This perspective is why I found the graphic for this weekend particularly moving. I stared at these two pages in disbelief. I had found the origins of what I guess you could call “dumb growth” in Richmond. I don’t want to make it personal if you live on a cul-de-sac … it’s not about that it’s about how the city functions as a whole. During the 40s, Richmond embarked on a planning process to move the city into the twentieth century. As a part of this proces, the planning firm, Harland Bartholomew and Associates, developed this “bad/good” depiction of urban forms. Over sixty years later, many people are still busy working to undo the spirit of this graphic and its affect on the American city: curvy roads, culs de sac, congested arteries, and a general disconnect between most segments of metropolitan society.
On May 31, 1950, the Richmond Times-Dispatch ran a cartoon titled “They’ll Do It Every Time.” I guess the “bad driver” trope was the 1950s alternative to the “captive wife.” It’s pretty self explanatory:
On Nov. 2, 1951, Citizens for Traffic Relief ran a political ad in the Richmond Times-Dispatch titled “Why Are Freeways Built in Cities?” This ad was purchased in anticipation of the second public referendum related to the Richmond-Petersburg Turnpike (which failed). It reads,

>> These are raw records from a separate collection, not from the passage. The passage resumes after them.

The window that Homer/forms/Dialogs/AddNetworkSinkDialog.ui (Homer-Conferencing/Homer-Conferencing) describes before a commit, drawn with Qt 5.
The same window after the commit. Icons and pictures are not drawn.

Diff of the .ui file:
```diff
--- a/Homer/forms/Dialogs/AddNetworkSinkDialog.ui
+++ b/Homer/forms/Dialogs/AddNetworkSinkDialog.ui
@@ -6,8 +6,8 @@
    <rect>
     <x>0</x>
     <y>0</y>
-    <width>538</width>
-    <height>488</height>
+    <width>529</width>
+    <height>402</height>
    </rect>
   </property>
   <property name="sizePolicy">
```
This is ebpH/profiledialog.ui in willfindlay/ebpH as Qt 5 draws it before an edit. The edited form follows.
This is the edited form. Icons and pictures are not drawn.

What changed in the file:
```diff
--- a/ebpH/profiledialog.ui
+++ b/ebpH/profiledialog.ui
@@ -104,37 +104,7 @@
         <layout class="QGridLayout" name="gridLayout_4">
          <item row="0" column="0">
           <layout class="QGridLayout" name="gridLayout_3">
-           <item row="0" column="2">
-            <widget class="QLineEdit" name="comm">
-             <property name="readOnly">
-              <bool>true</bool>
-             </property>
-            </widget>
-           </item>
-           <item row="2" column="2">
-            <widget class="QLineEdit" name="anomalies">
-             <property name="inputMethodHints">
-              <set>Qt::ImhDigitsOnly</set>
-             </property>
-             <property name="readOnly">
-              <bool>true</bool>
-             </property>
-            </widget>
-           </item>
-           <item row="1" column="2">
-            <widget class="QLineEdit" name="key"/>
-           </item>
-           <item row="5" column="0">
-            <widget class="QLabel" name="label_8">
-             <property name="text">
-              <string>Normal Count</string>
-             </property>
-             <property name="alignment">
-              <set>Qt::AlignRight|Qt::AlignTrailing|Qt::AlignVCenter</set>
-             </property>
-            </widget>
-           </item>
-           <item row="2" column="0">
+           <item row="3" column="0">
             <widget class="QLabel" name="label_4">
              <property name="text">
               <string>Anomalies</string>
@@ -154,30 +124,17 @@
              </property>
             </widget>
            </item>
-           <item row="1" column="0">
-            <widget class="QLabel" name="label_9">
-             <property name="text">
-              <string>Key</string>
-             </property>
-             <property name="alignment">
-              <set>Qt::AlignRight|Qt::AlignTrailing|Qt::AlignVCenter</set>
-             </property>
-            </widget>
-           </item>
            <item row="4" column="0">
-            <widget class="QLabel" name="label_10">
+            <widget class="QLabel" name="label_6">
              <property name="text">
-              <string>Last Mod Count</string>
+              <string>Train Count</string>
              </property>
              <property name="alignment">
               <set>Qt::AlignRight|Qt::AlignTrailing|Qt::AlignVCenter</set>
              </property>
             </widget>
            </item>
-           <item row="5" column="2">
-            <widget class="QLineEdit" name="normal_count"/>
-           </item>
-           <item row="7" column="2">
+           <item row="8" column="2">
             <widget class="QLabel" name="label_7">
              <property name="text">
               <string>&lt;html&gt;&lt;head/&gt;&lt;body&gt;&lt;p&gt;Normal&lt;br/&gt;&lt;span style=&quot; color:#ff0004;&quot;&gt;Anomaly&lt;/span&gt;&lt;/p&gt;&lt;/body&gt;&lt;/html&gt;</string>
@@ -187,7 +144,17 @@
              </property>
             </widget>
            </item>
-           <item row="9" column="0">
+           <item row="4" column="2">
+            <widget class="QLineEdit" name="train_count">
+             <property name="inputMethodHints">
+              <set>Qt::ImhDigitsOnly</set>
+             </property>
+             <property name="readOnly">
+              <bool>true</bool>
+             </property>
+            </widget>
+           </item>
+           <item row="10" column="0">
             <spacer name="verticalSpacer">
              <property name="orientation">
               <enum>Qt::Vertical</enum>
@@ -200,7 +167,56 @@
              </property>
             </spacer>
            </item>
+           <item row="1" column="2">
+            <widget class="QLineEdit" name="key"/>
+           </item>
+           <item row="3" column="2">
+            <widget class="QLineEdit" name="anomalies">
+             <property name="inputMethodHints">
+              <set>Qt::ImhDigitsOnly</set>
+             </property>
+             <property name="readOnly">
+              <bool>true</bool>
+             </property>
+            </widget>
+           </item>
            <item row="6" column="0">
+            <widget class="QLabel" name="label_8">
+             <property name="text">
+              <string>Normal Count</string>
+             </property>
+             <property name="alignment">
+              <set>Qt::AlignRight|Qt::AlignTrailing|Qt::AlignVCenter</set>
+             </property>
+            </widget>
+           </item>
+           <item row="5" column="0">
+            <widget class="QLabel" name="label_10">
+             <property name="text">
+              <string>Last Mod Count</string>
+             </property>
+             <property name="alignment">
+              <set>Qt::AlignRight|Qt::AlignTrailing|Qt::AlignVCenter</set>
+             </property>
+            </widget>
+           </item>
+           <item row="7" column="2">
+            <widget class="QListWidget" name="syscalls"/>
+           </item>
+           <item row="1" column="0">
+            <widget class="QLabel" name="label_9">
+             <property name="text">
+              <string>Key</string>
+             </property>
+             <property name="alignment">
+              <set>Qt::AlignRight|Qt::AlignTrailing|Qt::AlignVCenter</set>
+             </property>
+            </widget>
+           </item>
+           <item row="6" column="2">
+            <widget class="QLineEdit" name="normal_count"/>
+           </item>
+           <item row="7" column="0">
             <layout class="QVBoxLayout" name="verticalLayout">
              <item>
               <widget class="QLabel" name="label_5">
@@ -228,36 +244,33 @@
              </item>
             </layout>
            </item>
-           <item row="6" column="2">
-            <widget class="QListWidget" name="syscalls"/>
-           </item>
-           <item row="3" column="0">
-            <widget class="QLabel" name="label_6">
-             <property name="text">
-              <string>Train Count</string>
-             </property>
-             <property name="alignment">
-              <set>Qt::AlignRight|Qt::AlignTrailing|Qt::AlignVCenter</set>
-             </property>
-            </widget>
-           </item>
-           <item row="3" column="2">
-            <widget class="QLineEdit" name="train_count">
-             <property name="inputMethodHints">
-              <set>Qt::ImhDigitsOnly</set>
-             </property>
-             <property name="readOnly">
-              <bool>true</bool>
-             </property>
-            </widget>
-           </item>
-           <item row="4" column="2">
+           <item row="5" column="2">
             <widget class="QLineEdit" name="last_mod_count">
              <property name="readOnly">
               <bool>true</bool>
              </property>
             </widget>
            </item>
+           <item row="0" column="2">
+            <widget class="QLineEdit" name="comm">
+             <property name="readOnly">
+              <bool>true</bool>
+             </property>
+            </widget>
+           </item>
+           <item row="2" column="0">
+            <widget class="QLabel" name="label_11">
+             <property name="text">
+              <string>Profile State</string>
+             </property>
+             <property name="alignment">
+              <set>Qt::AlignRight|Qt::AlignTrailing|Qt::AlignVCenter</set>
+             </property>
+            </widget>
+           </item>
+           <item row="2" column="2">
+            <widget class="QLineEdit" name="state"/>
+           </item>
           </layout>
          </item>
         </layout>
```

This as was especially interesting to me as a child of Texas. Looking back 60 years it’s amazing that it seemed like a good idea to pattern Richmond’s regional development after a city like Houston.